Cinematography: Director of Photography was Anthony Dod Mantle from Oxford, England. Anthony is also known for filming two episodes of “Wallander” and currently working on a new film called “In The Heart of the Sea”. I noticed a lot of reflection of light from above in many scenes, which was nice for dramatic effects. Sometimes the main characters in the background would be “framed” by the unfocused people or objects in front of them until the characters would eventually come towards the camera and lose the unfocused frame. I thought this was clever as the main characters were indeed inside a bubble of their lives surrounded by evil encounters and the general bustle of life in India. If the main characters were to be constantly in focus and filling the main screen of the movie at all times, it would lose all effect in what the storyline was trying to convey. The end scene was perfect where it just had the two main characters with each other and there was nothing “framing” them which allowed the viewer to have the full impact of what that scene finally meant to the both of them. Freedom.
Music score: A.R. Rahman produced the musical score for this film. I have had the English version of “Jai ho” on my ipod for a few years now, but it was great to finally hear the song in its original language. Rahman mixed Western sounds with a twist of techno, fine orchestra and vibrant vocals for most of the scores. Music from India has some of the romantic song lyrics I have ever heard and this comes from watching numerous Indian films. The lyrics of “Dreams on Fire” is sweet. The humming version of the song is called “Latika’s Theme”. “Liquid Dance” and “Ringa Ringa” are two of my favorite songs from the film.
Jamal: I knew you’d be watching.
Latika: I thought we would meet only in death.
Jamal: This is our destiny.
Latika: Kiss me.
Audience reaction: Two thumbs up!

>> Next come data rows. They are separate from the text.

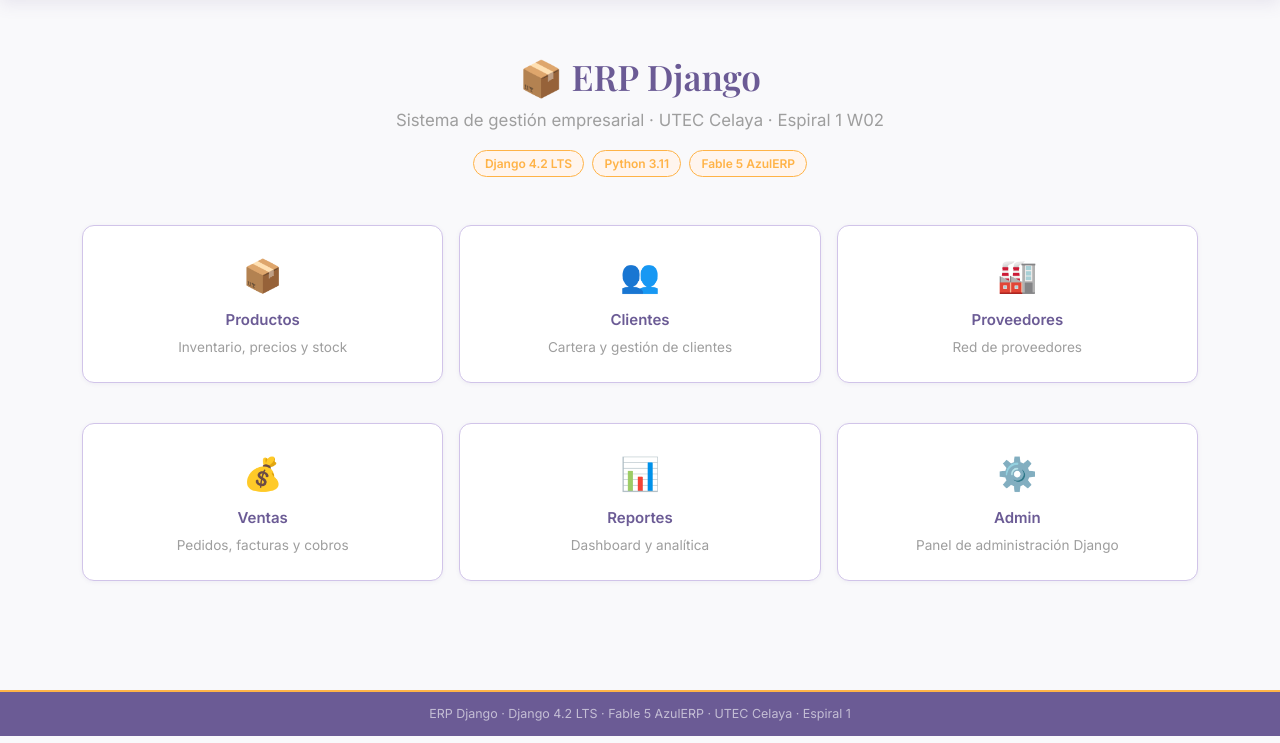
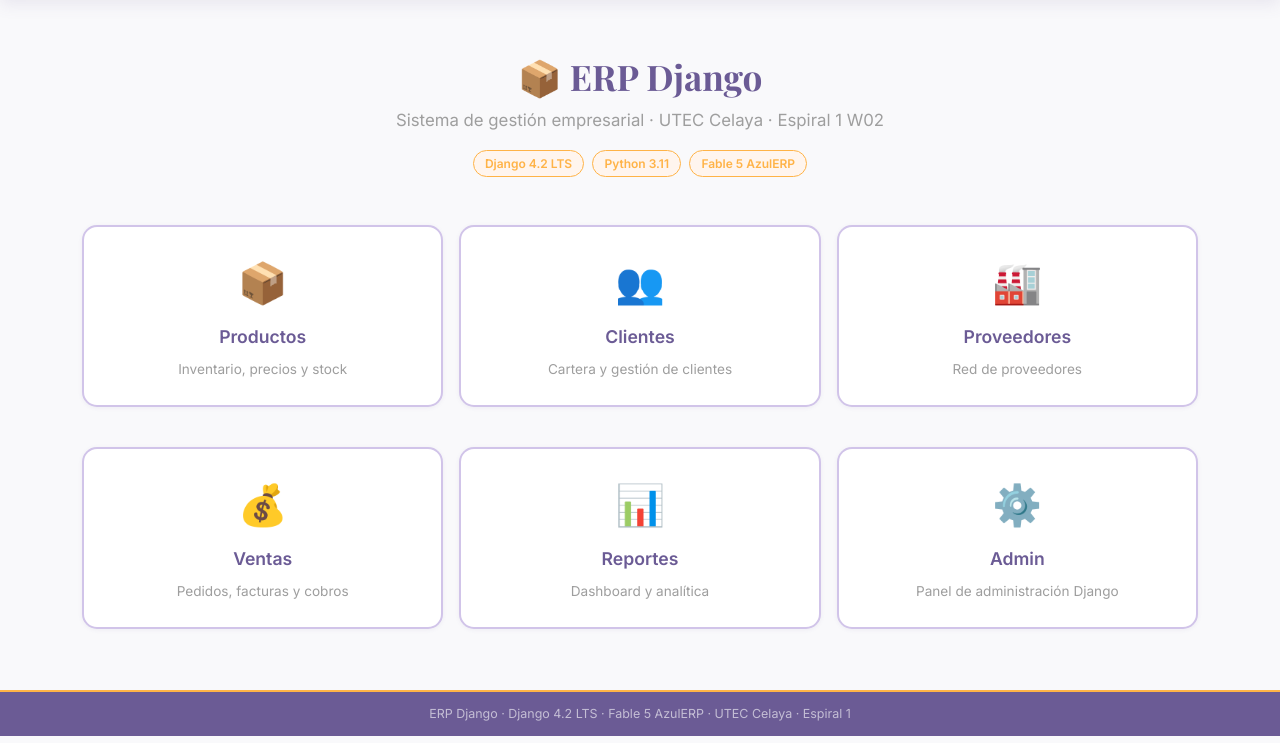
Before and after one commit to odmendezo2528-blip/erp-django-utec, a Django app: page / in a window 1280 px wide. Shown: the part 57-800 px from the top of the page. Run offline with Django 4.2, Linux system fonts and the light colour scheme.

Commit message:
Style: pagina de bienvenida con tarjetas pastel animadas

```diff
--- a/templates/bienvenida.html
+++ b/templates/bienvenida.html
@@ -4,7 +4,8 @@
 {% block content %}
 <div class="text-center py-4">
     <h1 style="font-family:'Playfair Display',serif;
-               color:var(--clr-navy);font-size:2.2rem;">
+               color:var(--clr-navy);font-size:2.2rem;
+               font-weight: 700;">
         📦 ERP Django
     </h1>
     <p style="color:var(--clr-muted);font-size:1.05rem;">
@@ -20,11 +21,16 @@
 <div class="row g-3 mt-2">
     {% for m in modulos %}
     <div class="col-md-4">
+        <!-- Tarjeta con borde pastel y efecto al pasar el mouse -->
         <div class="erp-card text-center"
-             style="cursor:pointer;" onclick="window.location='{{ m.url }}'">
-            <div style="font-size:2rem;margin-bottom:.4rem;">{{ m.icono }}</div>
-            <strong style="color:var(--clr-navy);">{{ m.nombre }}</strong>
-            <p style="color:var(--clr-muted);font-size:.85rem;margin:.3rem 0 0;">
+             style="cursor:pointer; border: 2px solid var(--clr-border); border-radius: 15px;"
+             onclick="window.location='{{ m.url }}'"
+             onmouseover="this.style.transform='translateY(-5px)'; this.style.boxShadow='var(--shadow-md)'; this.style.borderColor='var(--clr-royal)';"
+             onmouseout="this.style.transform='translateY(0)'; this.style.boxShadow='var(--shadow-sm)'; this.style.borderColor='var(--clr-border)';">
+
+            <div style="font-size:2.5rem;margin-bottom:.5rem;">{{ m.icono }}</div>
+            <strong style="color:var(--clr-navy); font-size: 1.1rem;">{{ m.nombre }}</strong>
+            <p style="color:var(--clr-muted);font-size:.85rem;margin:.5rem 0 0;">
                 {{ m.descripcion }}
             </p>
         </div>
```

Relatability: It was suggested for me to watch this film, so I had to comply, of course. I had heard of this movie many years ago, but for some reason or another, I never got a chance to watch it. All I knew about it was that it had to do with a game show. That was it. Nothing else. Which was perfect, because sometimes I like going into a movie knowing absolutely nothing about it and having an open mind. The only thing I could relate to in this film was of the street children. In Brazil, we would meet many of them and visit the organization that would help them out. One day, we were walking and we would see these 12 year old boys sniffing glue and approach us with glazed and bloodshot eyes asking for money. They were so high, it was sad to see, but this was their way of life. The organization in my city in Brazil would help these children get off the street and get them help. It was interesting to hear their stories of life on the streets and their hopes and dreams. In Rio, when I was 12 years old, my mom and I were surrounded by some street boys who wanted to steal our watches and money. They didn’t take much, but they are smart in how they work together as a team in robbing people. Many of them would wear 2 t-shirts when they robbed people. Once they ran off with the money, they would take the first shirt off exposing a different color underneath as not to be identified by the eye-witness of the robbed. Is this movie worth watching? Yes, and that is my final answer.